Using the word "function" as the filter, copy each matching line from the records.
DATA RECORDS: Begin
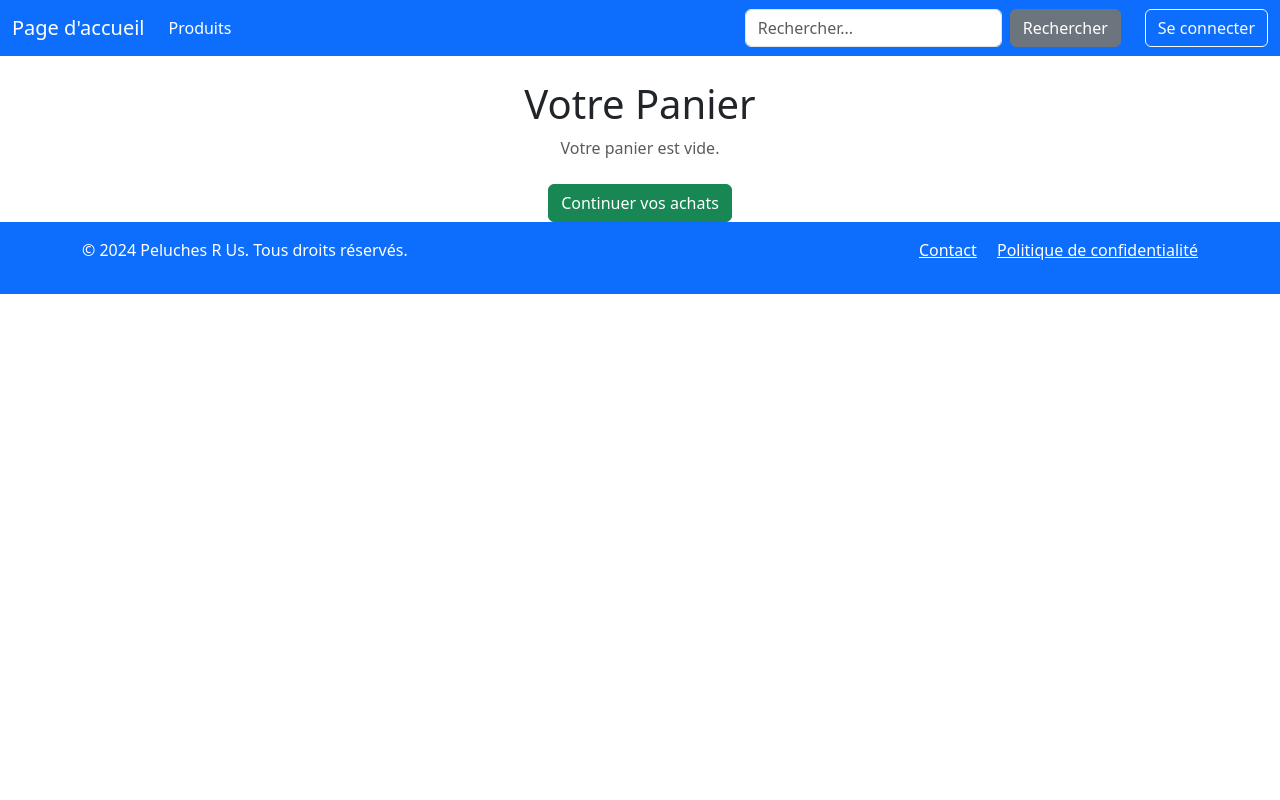
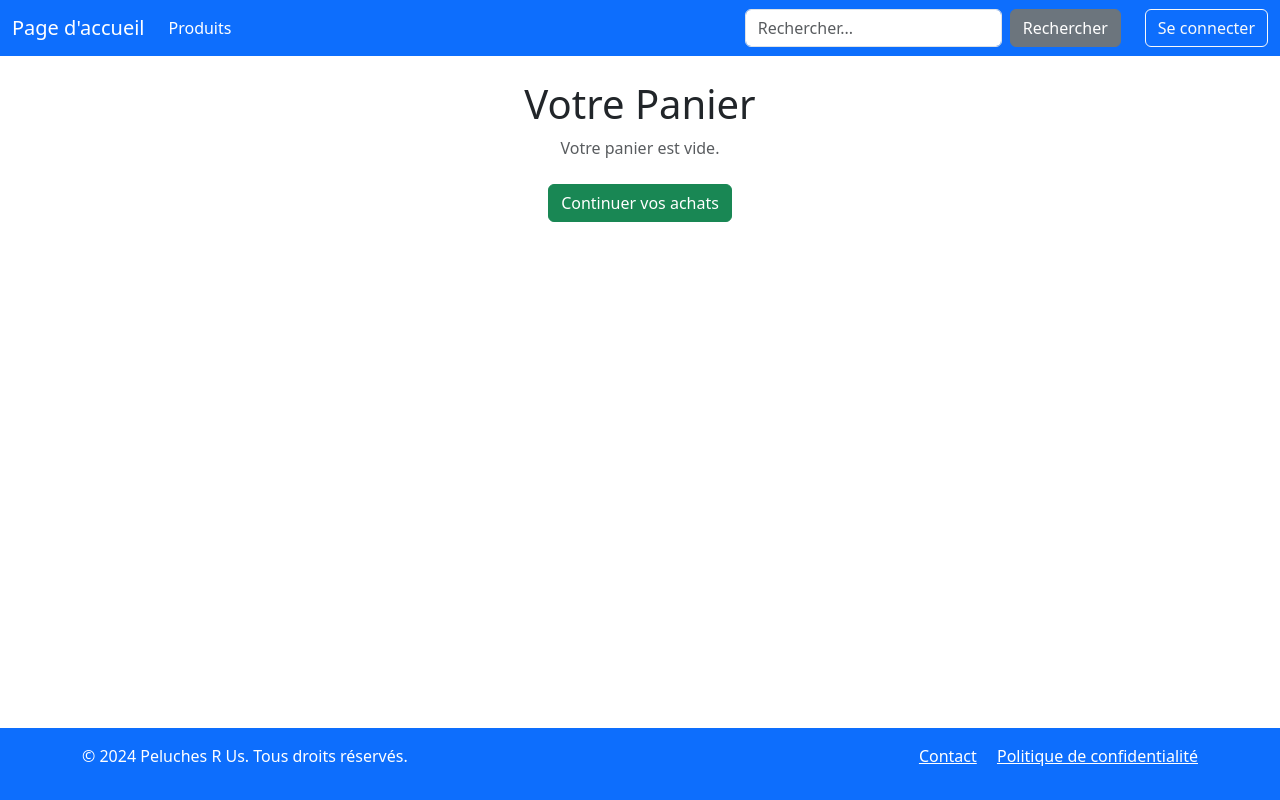
Before and after one commit to jvlatrille/ProjetPHP, a PHP site: page /panier.php in a window 1280 px wide. Run offline with PHP 8.4, Linux system fonts and the light colour scheme; some libraries are stand-ins or nearby versions.

Commit message:
Le footer colle au bas de la page

```diff
--- a/commun.php
+++ b/commun.php
@@ -1,5 +1,6 @@
 <?php
-function afficherHeader() {
+function afficherHeader()
+{
     $isLoggedIn = isset($_SESSION['loggedin']) && $_SESSION['loggedin'] === true;
     $username = isset($_SESSION['username']) ? htmlspecialchars($_SESSION['username']) : '';
 
@@ -59,8 +60,26 @@ function afficherHeader() {
     }
 }
 
-function afficherFooter() {
+function afficherFooter()
+{
     echo '
+    <style>
+        html, body {
+            height: 100%;
+        }
+        body {
+            display: flex;
+            flex-direction: column;
+        }
+        .container {
+            flex-grow: 1;
+        }
+        footer {
+            width: 100%;
+            bottom: 0;
+        }
+    </style>
+
     <!-- Footer -->
     <footer class="bg-primary text-white py-3 mt-auto">
         <div class="container">
@@ -167,4 +186,3 @@ function afficherFooter() {
         </div>
     </div>';
 }
-?>
```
DATA RECORDS: End
ANSWER TO THE EXERCISE:
-function afficherHeader() {
+function afficherHeader()
@@ -59,8 +60,26 @@ function afficherHeader() {
-function afficherFooter() {
+function afficherFooter()
@@ -167,4 +186,3 @@ function afficherFooter() {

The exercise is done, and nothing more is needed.